*** GIVEN ENTRIES ***
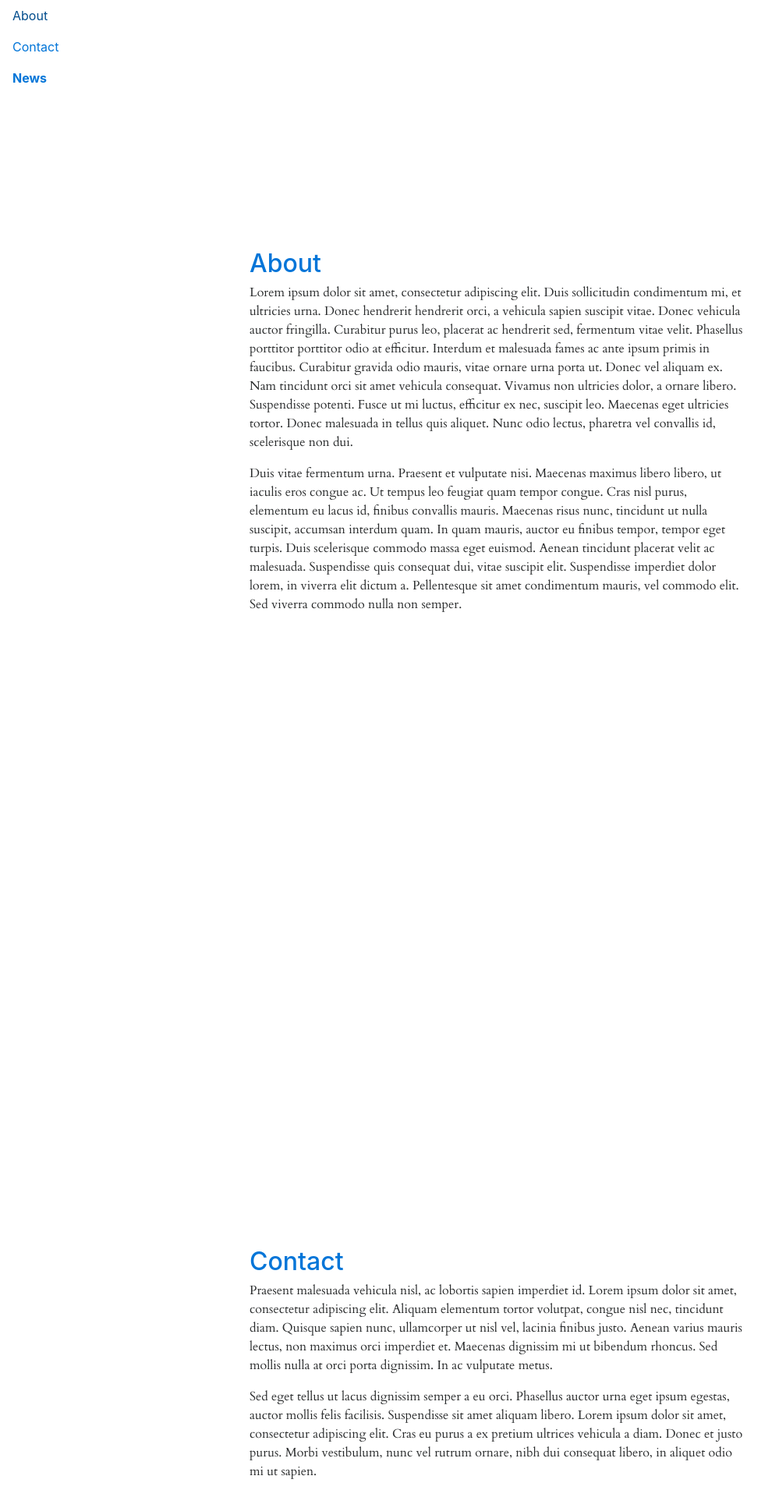
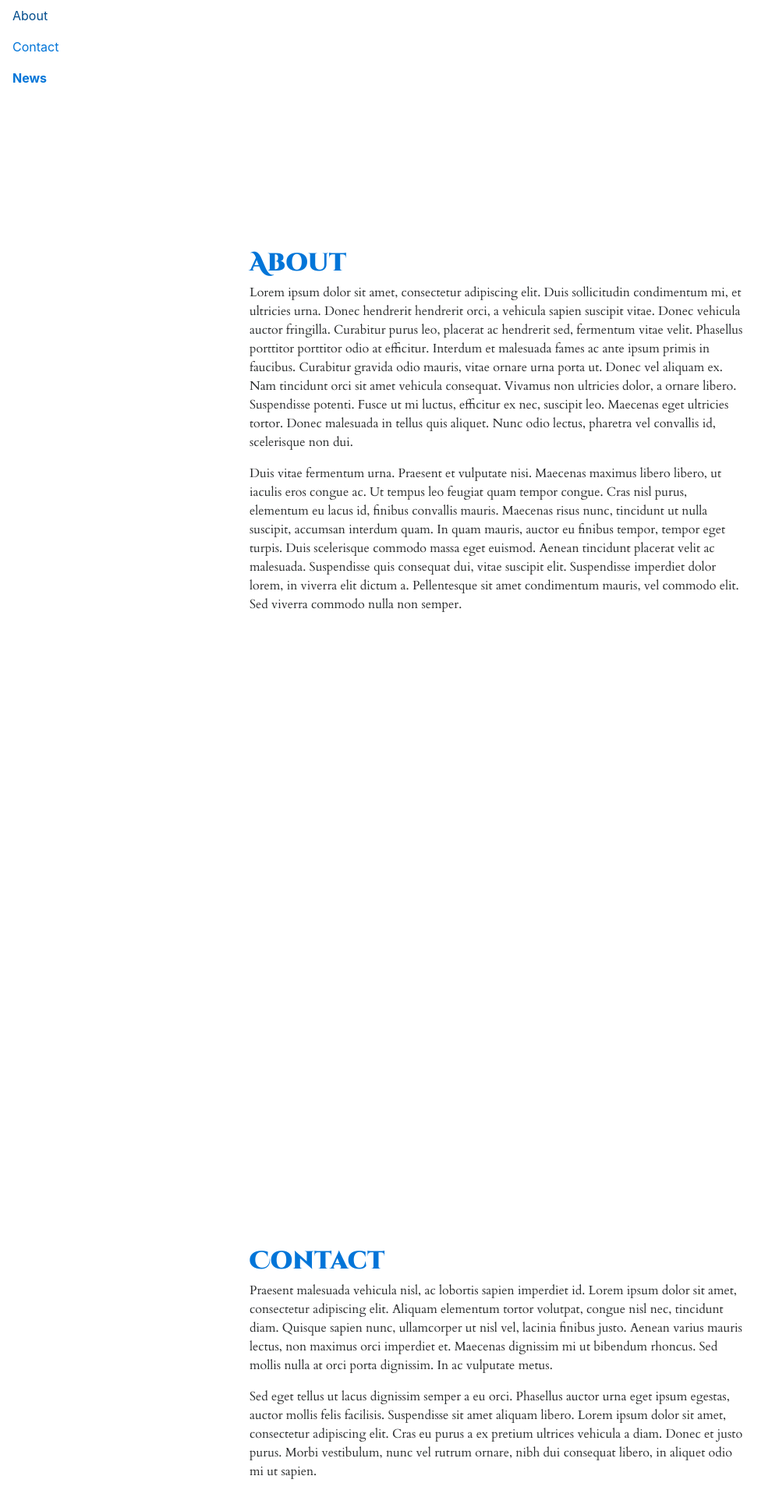
Before and after one commit to JoyceKimberly/SoniaBjornsen, a Jekyll site: the page built from index.md, in a window 1280 px wide. Shown: the top 1920 px of the page at 78% size, without its empty margins (0-999 px from the left). Built offline with Jekyll 4.4.1, drawn with Linux system fonts in a browser that asks for light colours; nearby versions of some CDN libraries; the repository's description, which GitHub fills in, is left out.

Commit message:
Update style.scss

```diff
--- a/assets/css/style.scss
+++ b/assets/css/style.scss
@@ -16,6 +16,7 @@
 }
 
 @import url('https://fonts.googleapis.com/css?family=Cardo:400,400i,700&subset=latin-ext');
+@import url('https://fonts.googleapis.com/css?family=Cinzel+Decorative:900');
 
 $side-width: 25vw;
 
@@ -39,6 +40,10 @@
   padding: $side-width;
 }
 
+h1, h2, h3, h4, h5, h6 {
+  font-family: 'Cinzel Decorative', cursive;
+}
+
 p {
   font-family: Cardo, serif;
 }
```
*** End of GIVEN ENTRIES ***
*WORK TASK*
Repeat verbatim all the material, but not the pictures.

*EXERCISE RESPONSE*
Before and after one commit to JoyceKimberly/SoniaBjornsen, a Jekyll site: the page built from index.md, in a window 1280 px wide. Shown: the top 1920 px of the page at 78% size, without its empty margins (0-999 px from the left). Built offline with Jekyll 4.4.1, drawn with Linux system fonts in a browser that asks for light colours; nearby versions of some CDN libraries; the repository's description, which GitHub fills in, is left out.

Commit message:
Update style.scss

```diff
--- a/assets/css/style.scss
+++ b/assets/css/style.scss
@@ -16,6 +16,7 @@
 }
 
 @import url('https://fonts.googleapis.com/css?family=Cardo:400,400i,700&subset=latin-ext');
+@import url('https://fonts.googleapis.com/css?family=Cinzel+Decorative:900');
 
 $side-width: 25vw;
 
@@ -39,6 +40,10 @@
   padding: $side-width;
 }
 
+h1, h2, h3, h4, h5, h6 {
+  font-family: 'Cinzel Decorative', cursive;
+}
+
 p {
   font-family: Cardo, serif;
 }
```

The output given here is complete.